"Dredd 3D" kicked off TIFF 2012's Midnight Madness programme last week, thrilling late-night fest audiences with one very bad day in the line of duty for the titular Judge. The film sees Dredd and rookie Judge Anderson (Olivia Thirlby) sent to a gargantuan housing block called "Peach Trees" to investigate a somewhat routine homicide. Once there, the pair discovers that the murders are tied to big-time drug queen Ma-Ma (Lena Headey), who controls the upper levels of the mega-building. Cut off from backup by Ma-Ma, Dredd and Anderson are forced to face off against 200 storeys worth of thugs, drug dealers, and criminals.Urban as Judge Dredd. (Lionsgate)
For all the film's shortcomings -- from the slightly repetitive action to the overuse of 3D slow-motion -- "Dredd 3D" is very much Urban's movie and a far cry from the more cartoonish 1995 version starring Sylvester Stallone. Part Dirty Harry, part Batman, the ever-helmeted Dredd growls his way through the film, arresting perps and dispensing justice from the barrel of his very large gun. True to the character, Urban never once reveals his face during the film.

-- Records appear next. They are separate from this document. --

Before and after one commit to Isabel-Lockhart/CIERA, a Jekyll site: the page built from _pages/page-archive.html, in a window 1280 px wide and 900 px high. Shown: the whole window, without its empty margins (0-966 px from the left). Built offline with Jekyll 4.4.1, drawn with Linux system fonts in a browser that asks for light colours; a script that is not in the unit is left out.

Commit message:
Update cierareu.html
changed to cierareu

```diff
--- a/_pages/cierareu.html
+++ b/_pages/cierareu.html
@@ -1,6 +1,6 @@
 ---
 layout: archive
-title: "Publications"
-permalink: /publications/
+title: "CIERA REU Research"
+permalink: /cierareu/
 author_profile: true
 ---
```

It's hard not to like Urban in this sort of role, because it's very clear that the actor is a fan.
"I read Dredd as a teenager — the Quality Comics series that was being published in the 90s," recalled Urban. "One of the best things about this was going back and re-reading those stories that I really loved back then and also discovering a whole lot of new stories -- seeing the evolution and maturity in Wagner's writing, and more importantly, the depth that came through in the character."

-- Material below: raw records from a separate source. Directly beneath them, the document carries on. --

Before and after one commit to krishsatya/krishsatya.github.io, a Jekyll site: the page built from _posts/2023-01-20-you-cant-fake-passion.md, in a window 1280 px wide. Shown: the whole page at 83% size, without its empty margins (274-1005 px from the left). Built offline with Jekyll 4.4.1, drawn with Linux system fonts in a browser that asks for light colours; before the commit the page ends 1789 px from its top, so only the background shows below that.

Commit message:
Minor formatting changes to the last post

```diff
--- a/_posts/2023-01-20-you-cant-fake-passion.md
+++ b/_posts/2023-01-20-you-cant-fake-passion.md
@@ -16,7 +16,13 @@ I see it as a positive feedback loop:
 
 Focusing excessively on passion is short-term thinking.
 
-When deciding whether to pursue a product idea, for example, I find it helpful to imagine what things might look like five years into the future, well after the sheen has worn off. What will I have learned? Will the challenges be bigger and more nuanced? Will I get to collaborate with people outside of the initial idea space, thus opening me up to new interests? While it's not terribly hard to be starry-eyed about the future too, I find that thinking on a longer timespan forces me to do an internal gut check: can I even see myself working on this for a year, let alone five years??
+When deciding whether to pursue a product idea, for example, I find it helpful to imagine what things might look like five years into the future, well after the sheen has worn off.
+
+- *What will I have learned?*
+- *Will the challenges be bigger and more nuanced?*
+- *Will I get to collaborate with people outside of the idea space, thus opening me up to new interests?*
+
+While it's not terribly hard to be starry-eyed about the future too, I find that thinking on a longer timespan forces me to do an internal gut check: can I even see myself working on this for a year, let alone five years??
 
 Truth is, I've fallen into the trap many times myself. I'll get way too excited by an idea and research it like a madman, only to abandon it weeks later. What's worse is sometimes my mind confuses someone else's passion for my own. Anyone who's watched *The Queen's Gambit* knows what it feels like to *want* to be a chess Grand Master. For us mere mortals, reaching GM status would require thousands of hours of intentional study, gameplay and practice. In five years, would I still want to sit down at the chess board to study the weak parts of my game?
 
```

Screenwriter Garland also admitted that he came to appreciate the more subtle aspects of early Dredd comics by working on the project.
"When I was ten a lot of the satire that exists in Dredd went straight over my head," explained the "28 Days Later" scribe. "I just didn't pick up on any of that stuff -- I got caught up in the adrenaline of the stories."
When Garland was a teenager, the brutality of the Judge Dredd comics was a natural selling point. "It was really an experience to encounter them — and hide them from my parents — because they're really extreme." At the same time, Garland was quick to point out, there was so much more to Dredd than just the hyper-violence. "They're these incredible, imaginative, hallucinogenic sci-fi stories."
"In a story like 'Origins,' you've got this character that was originally established as being so black and white -- a totalitarian, fascist cop -- suddenly developing this conscience,' said Urban of the popular 2006 comic book storyline that helped define the version of the character seen on film. "He's actually questioning the whole system that he is charged to uphold." Urban said that Dredd's arc in the film begins to show the "first cracks" of that particular character development.Olivia Thirlby in "Dredd 3D." (Lionsgate)
Key to keeping Dredd faithful to the source material were Garland's collaboration with original writer John Wagner and Urban. When asked if he and Urban, both fans of the comic, were on the same page going into the film, Garland was unambigous.
"Me and Karl were absolutely on the same wavelength, 100 per cent," Garland said, nodding to drive his point home. "I never once had a conversation with Karl about motivation — 'Why is he saying this? Why is he doing that?' The kind of input Karl was having initially had more to do with reducing lines," said Garland, who added that Urban went against the acting cliché of actors wanting more lines in that instance. "He'd be trying to crunch it — Is there any way we can say this line quicker or in a more blunt way?"
When asked if he felt any pressure from fans, Urban said he felt obliged to do it right. "I would define myself as a fan," said Urban with a sigh. "So I put enough pressure on myself to get it right without having to take into account how everyone else in the world is feeling."
Urban gave full credit to Garland for how the character turned out in the film, calling the big screen Judge Dredd a "testament" to the writer's hard work. "By the time we came on board it was there. Our job was just to step in a say the lines."
"Dredd 3D" will lay down the law in theatres on Sept. 21.